Look for the word "left" in the entries and copy each line where it appears.

[Stored records]
'''
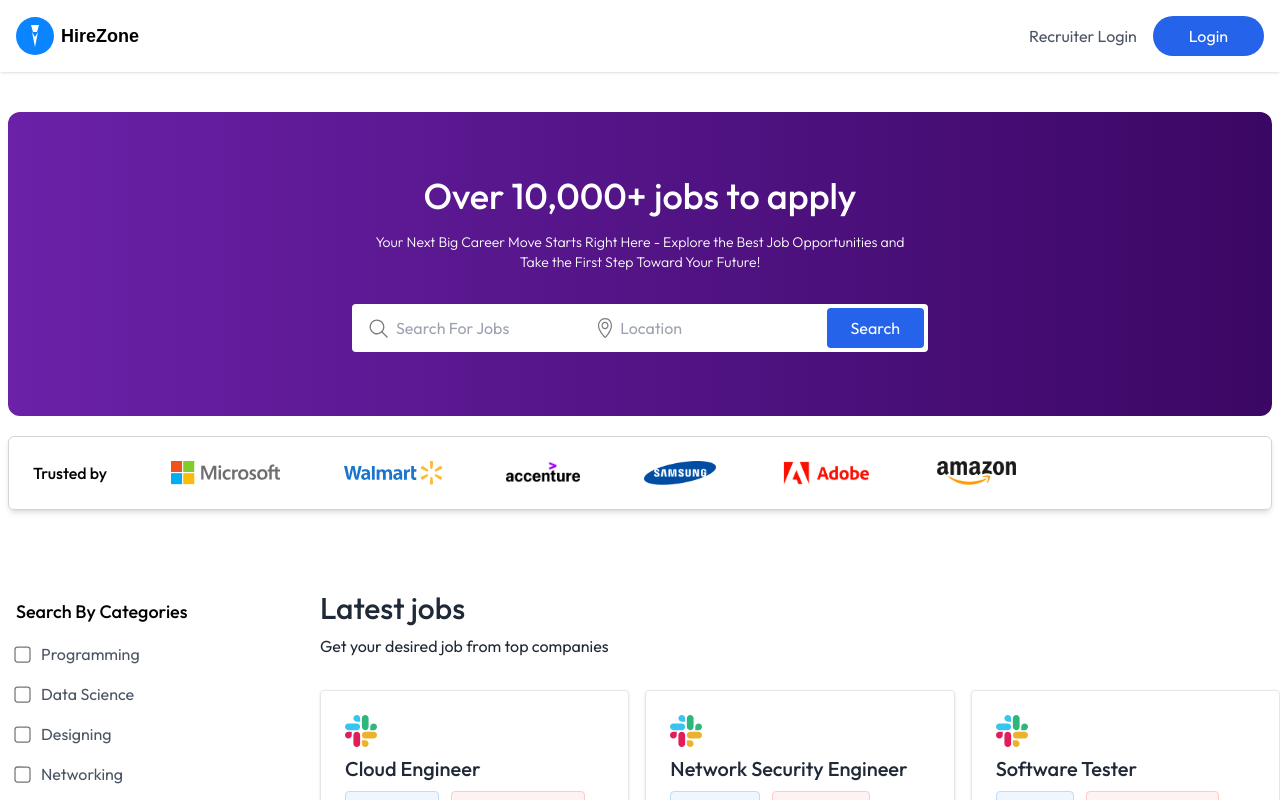
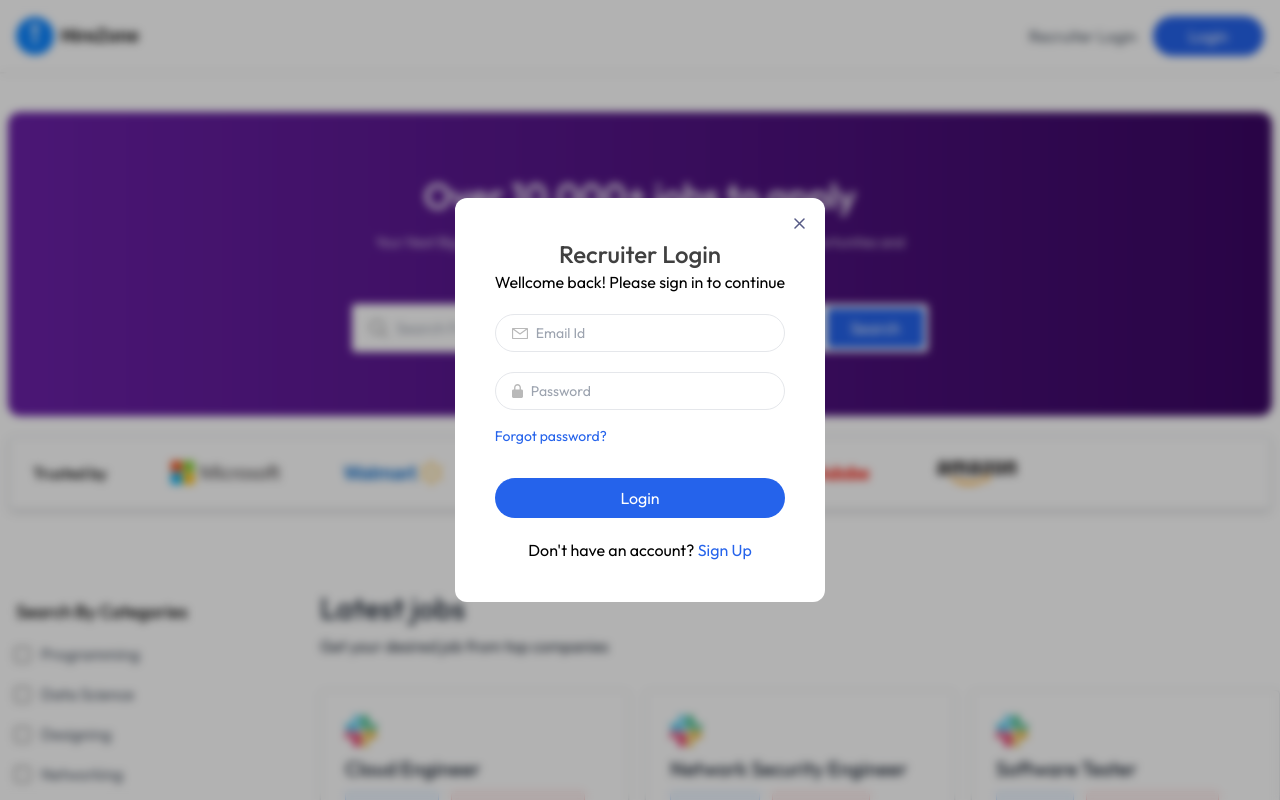
Before and after one commit to torikulislamv3/HireZone-Job-Portal, a React (Vite) app in the folder Frontend/: page / in a window 1280 px wide. Both pictures are taken after a click on the button "Recruiter Login". Shown: the top 800 px of the page. Built offline with nearby package versions, Linux system fonts and the light colour scheme; no server answers.

Commit message:
recruiter login page is ready

```diff
--- a/Frontend/src/App.jsx
+++ b/Frontend/src/App.jsx
@@ -1,12 +1,19 @@
-import React from "react";
+import React, { useContext } from "react";
 import { Route, Routes } from "react-router-dom";
 import Home from "./pages/Home";
 import ApplyJob from "./pages/ApplyJob";
 import Applications from "./pages/Applications";
+import RecruiterLogin from "./components/RecruiterLogin";
+import { AppContext } from "./context/AppContext";
 
 const App = () => {
+
+
+  const {showRecruiterLogin} = useContext(AppContext);
+
   return (
     <div>
+      {showRecruiterLogin && <RecruiterLogin />}
       <Routes>
         <Route path="/" element={<Home />} />
         <Route path="/apply-job/:id" element={<ApplyJob />} />
--- a/Frontend/src/components/Navbar.jsx
+++ b/Frontend/src/components/Navbar.jsx
@@ -1,12 +1,14 @@
-import React from "react";
+import React, { useContext } from "react";
 import { assets } from "../assets/assets";
 import { useClerk, UserButton, useUser } from "@clerk/clerk-react";
 import { Link, useNavigate } from "react-router-dom";
+import { AppContext } from "../context/AppContext";
 
 export default function Navbar() {
   const { openSignIn } = useClerk();
   const { user } = useUser();
   const navigate = useNavigate();
+  const {setShowRecruiterLogin} = useContext(AppContext);
 
   return (
     <div className="shadow py-4">
@@ -23,9 +25,9 @@ export default function Navbar() {
           </div>
         ) : (
           <div className="flex gap-4 max-sm:text-xs">
-            <button className="text-gray-600 ">Recruiter Login</button>
+            <button onClick={e=> setShowRecruiterLogin(true)} className="text-gray-600 ">Recruiter Login</button>
             <button
-              onClick={(e) => openSignIn()}
+              onClick={e => openSignIn()}
               className="bg-blue-600 text-white px-6 sm:px-9 py-2 rounded-full"
             >
               Login
--- /dev/null
+++ b/Frontend/src/components/RecruiterLogin.jsx
@@ -0,0 +1,122 @@
+import React, { useContext, useEffect, useState } from "react";
+import { assets } from "../assets/assets";
+import { AppContext } from "../context/AppContext";
+
+const RecruiterLogin = () => {
+  const [state, setState] = useState("Login");
+  const [name, setName] = useState("");
+  const [password, setPassword] = useState("");
+  const [email, setEmail] = useState("");
+
+  const [image, setImage] = useState(false);
+
+  const [isTextDataSubmitted, setIsTextDataSubmitted] = useState(false);
+  const {setShowRecruiterLogin} = useContext(AppContext)
+
+  const onSubmitHandler = (e) => {
+    e.preventDefault()
+
+    if (state == "Sign Up" && !isTextDataSubmitted) {
+      setIsTextDataSubmitted(true);
+    }
+  }
+
+  useEffect(() => {
+    document.body.style.overflow = "hidden";
+
+    return () => {
+      document.body.style.overflow = "unset";
+    }
+  },[])
+  return (
+    <div className="absolute top-0 left-0 right-0 bottom-0 z-10 backdrop-blur-sm bg-black/30 flex justify-center items-center">
+      <form onSubmit={onSubmitHandler} className="relative bg-white p-10 rounded-xl text-state-500">
+        <h1 className="text-center text-2xl text-neutral-700 font-medium">
+          Recruiter {state}
+        </h1>
+        <p className="text-small">Wellcome back! Please sign in to continue</p>
+        {state === "Sign Up" && isTextDataSubmitted ? (
+          <>
+          <div className="flex items-center gap-4 my-10">
+            <label htmlFor="image">
+              <img className="w-16 rounded-full" src={image ? URL.createObjectURL(image): assets.upload_area} alt="" />
+              <input onChange={e=>setImage(e.target.files[0])} type="file" id="image" hidden/>
+            </label>
+            <p>Upload Company <br />logo</p>
+          </div>
+          </>
+        ) : (
+          <>
+            {state !== "Login" && (
+              <div className="border px-4 py-2 flex items-center gap-2 rounded-full mt-5">
+                <img src={assets.person_icon} alt="" />
+                <input
+                  className="outline-none text-sm"
+                  type="text"
+                  required
+                  placeholder="Company Name"
+                  value={name}
+                  onChange={(e) => setName(e.target.value)}
+                />
+              </div>
+            )}
+
+            <div className="border px-4 py-2 flex items-center gap-2 rounded-full mt-5">
+              <img src={assets.email_icon} alt="" />
+              <input
+                className="outline-none text-sm"
+                type="email"
+                required
+                placeholder="Email Id"
+                value={email}
+                onChange={(e) => setEmail(e.target.value)}
+              />
+            </div>
+            <div className="border px-4 py-2 flex items-center gap-2 rounded-full mt-5">
+              <img src={assets.lock_icon} alt="" />
+              <input
+                className="outline-none text-sm"
+                type="password"
+                required
+                placeholder="Password"
+                value={password}
+                onChange={(e) => setPassword(e.target.value)}
+              />
+            </div>
+          </>
+        )}
+       {state === "Login" && <p className="text-sm text-blue-600 my-4 cursor-pointer">
+          Forgot password?
+        </p>}
+
+        <button type="submit" className="bg-blue-600 w-full text-white py-2 rounded-full mt-4">
+          {state === "Login" ? "Login" : isTextDataSubmitted ? "Create Account" : "Next"}
+        </button>
+        {state === "Login" ? (
+          <p className="text-center mt-5">
+            Don't have an account?{" "}
+            <span
+              className="text-blue-600 cursor-pointer"
+              onClick={() => setState("Sign Up")}
+            >
+              Sign Up
+            </span>
+          </p>
+        ) : (
+          <p className="text-center mt-5">
+            Already have an account?{" "}
+            <span
+              className="text-blue-600 cursor-pointer"
+              onClick={() => setState("Login")}
+            >
+              Login
+            </span>
+          </p>
+        )}
+        <img onClick={e => setShowRecruiterLogin(false)} className="absolute top-5 right-5 cursor-pointer" src={assets.cross_icon} alt="" />
+      </form>
+    </div>
+  );
+};
+
+export default RecruiterLogin;
--- a/Frontend/src/context/AppContext.jsx
+++ b/Frontend/src/context/AppContext.jsx
@@ -11,6 +11,8 @@ export const AppContextProvider = (props) => {
   const [isSearched, setIsSearched] = useState(false);
 
   const [jobs, setJobs] = useState([]);
+
+  const [showRecruiterLogin, setShowRecruiterLogin] = useState(false);
 
   // Function to fetch jobs
   const fetchjobs = async () => {
@@ -27,7 +29,8 @@ export const AppContextProvider = (props) => {
     isSearched,
     setIsSearched,
     jobs,
-    setJobs,
+    setJobs,showRecruiterLogin,
+    setShowRecruiterLogin,
   };
 
   return (
```
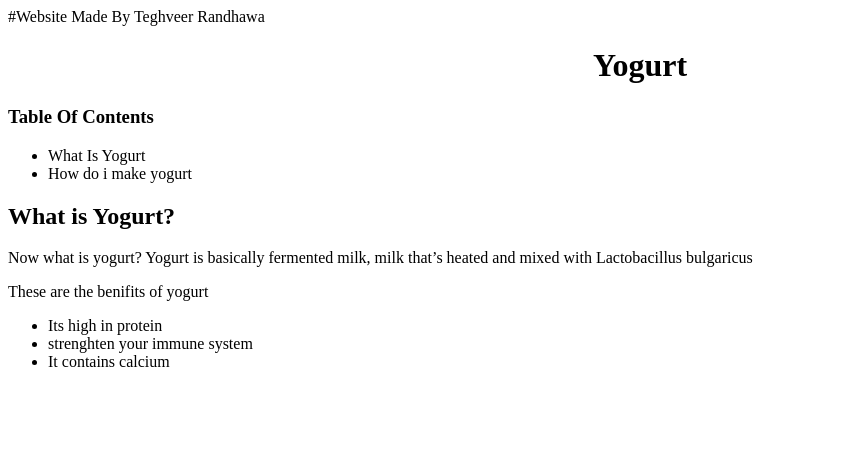
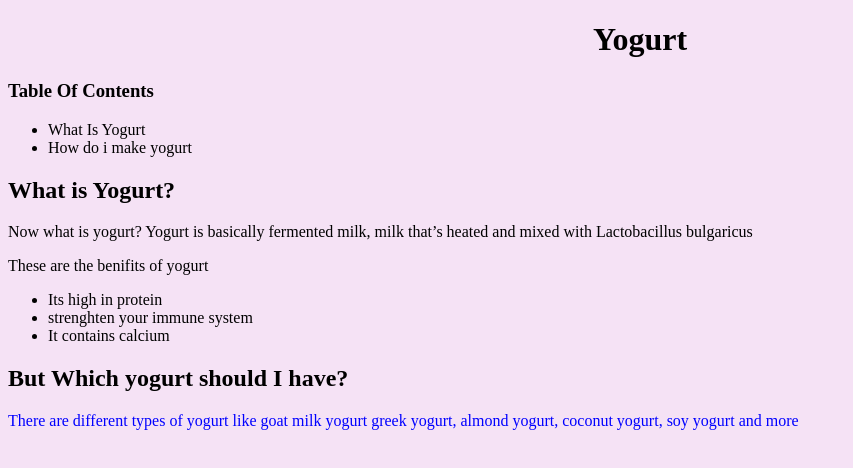
Before and after one commit to Teghveer/Teghveer.github.io, a plain HTML site: page index.html in a window 1280 px wide. Shown: the whole page, without its empty margins (0-853 px from the left). Drawn offline with Linux system fonts and the light colour scheme.

Commit message:
Update index.html

```diff
--- a/index.html
+++ b/index.html
@@ -1,46 +1,28 @@
 <!DOCTYPE html>
 <html>
- #Website
- Made By Teghveer Randhawa
+
 
     <head>
         <meta charset="utf-8">
         <title>Yogurt</title>
         <style>
 
-
-       h1 {
-           text-align:center;
-       }
-
-
-       }
-       #table-recipes {
-            text-decoration:underline;
-
-        }
-
-        table, th, td {
-  border: 1px solid black;
-}
-
-        tbody {
+        h1 {
             text-align:center;
         }
 
-       #consume {
-           color:blue;
+        body {
+            background-color:rgb(245, 226, 245);
+        }
 
-
-       }
-
-
-
+        #yogurt1 {
+         color:blue;
+        }
 
         </style>
     </head>
-    <body>
-        <h1 id="the-top">Yogurt</h1>
+
+        <h1>Yogurt</h1>
 
         <h3>Table Of Contents</h3>
         <ul>
@@ -59,3 +41,7 @@
            <li>It contains calcium
 
         </ul>
+        <h2> But Which yogurt should I have?</h2>
+        <p id="yogurt1">There are different types of yogurt like goat milk yogurt greek yogurt, almond yogurt, coconut yogurt, soy yogurt and more </p>
+
+     </html>
```
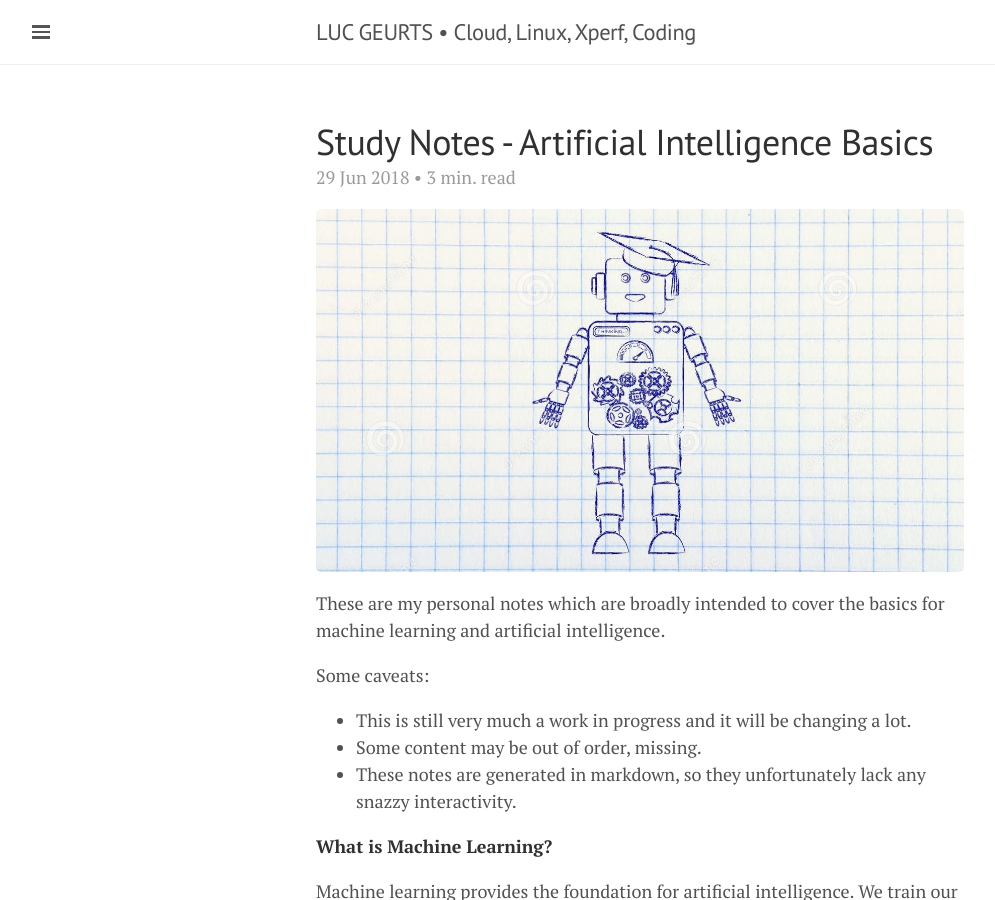
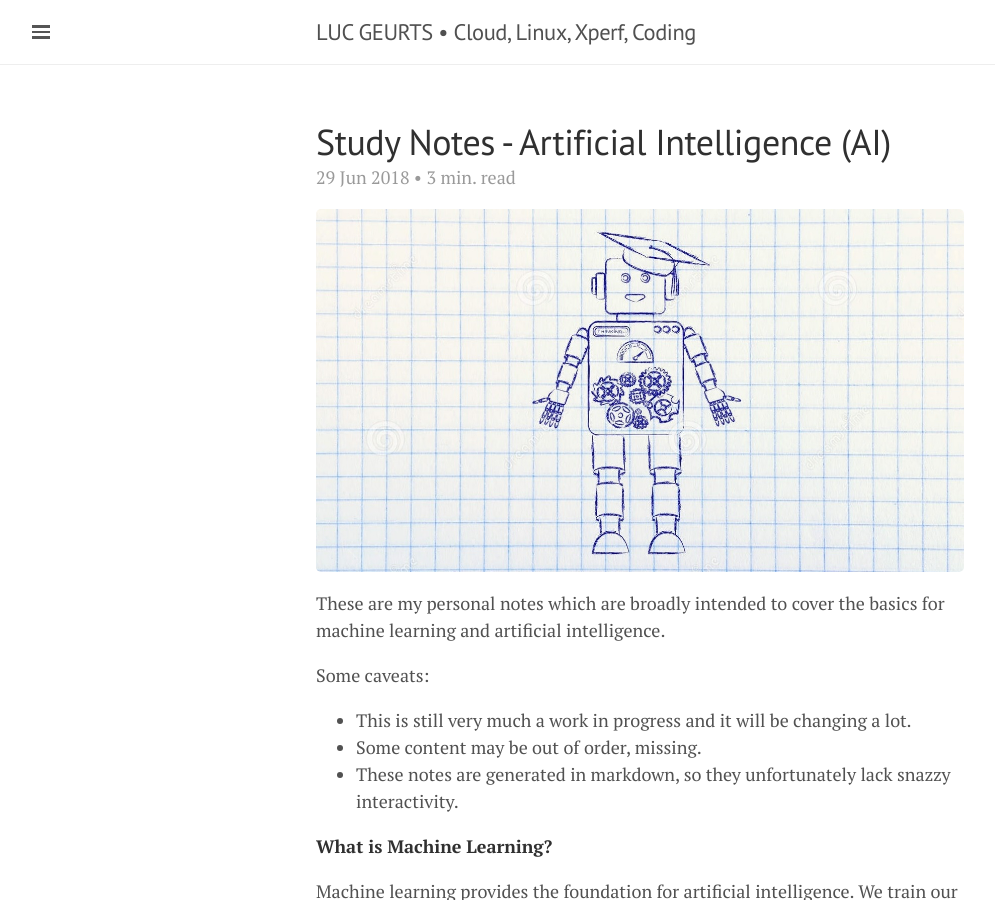
Before and after one commit to lgeurts/lgeurts.github.io, a Jekyll site: the page built from _posts/2018-06-29-artificial-intelligence-basics.md, in a window 1280 px wide and 900 px high. Shown: the whole window, without its empty margins (0-995 px from the left). Built offline with Jekyll 4.4.1, drawn with Linux system fonts in a browser that asks for light colours; nearby versions of some CDN libraries.

Commit message:
Update 2018-06-29-artificial-intelligence-basics.md

```diff
--- a/_posts/2018-06-29-artificial-intelligence-basics.md
+++ b/_posts/2018-06-29-artificial-intelligence-basics.md
@@ -1,6 +1,6 @@
 ---
 layout: post
-title: Study Notes - Artificial Intelligence Basics
+title: Study Notes - Artificial Intelligence (AI)
 read_time: true
 comments: false
 category: Education & Training
@@ -12,10 +12,9 @@ tags: [ Artificial Intelligence ]
 These are my personal notes which are broadly intended to cover the basics for machine learning and artificial intelligence.
 
 Some caveats:
-
 * This is still very much a work in progress and it will be changing a lot.
 * Some content may be out of order, missing.
-* These notes are generated in markdown, so they unfortunately lack any snazzy interactivity.
+* These notes are generated in markdown, so they unfortunately lack snazzy interactivity.
 
 **What is Machine Learning?**
 
```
'''
TASK OUTPUT:
+    <div className="absolute top-0 left-0 right-0 bottom-0 z-10 backdrop-blur-sm bg-black/30 flex justify-center items-center">
Before and after one commit to Teghveer/Teghveer.github.io, a plain HTML site: page index.html in a window 1280 px wide. Shown: the whole page, without its empty margins (0-853 px from the left). Drawn offline with Linux system fonts and the light colour scheme.
Before and after one commit to lgeurts/lgeurts.github.io, a Jekyll site: the page built from _posts/2018-06-29-artificial-intelligence-basics.md, in a window 1280 px wide and 900 px high. Shown: the whole window, without its empty margins (0-995 px from the left). Built offline with Jekyll 4.4.1, drawn with Linux system fonts in a browser that asks for light colours; nearby versions of some CDN libraries.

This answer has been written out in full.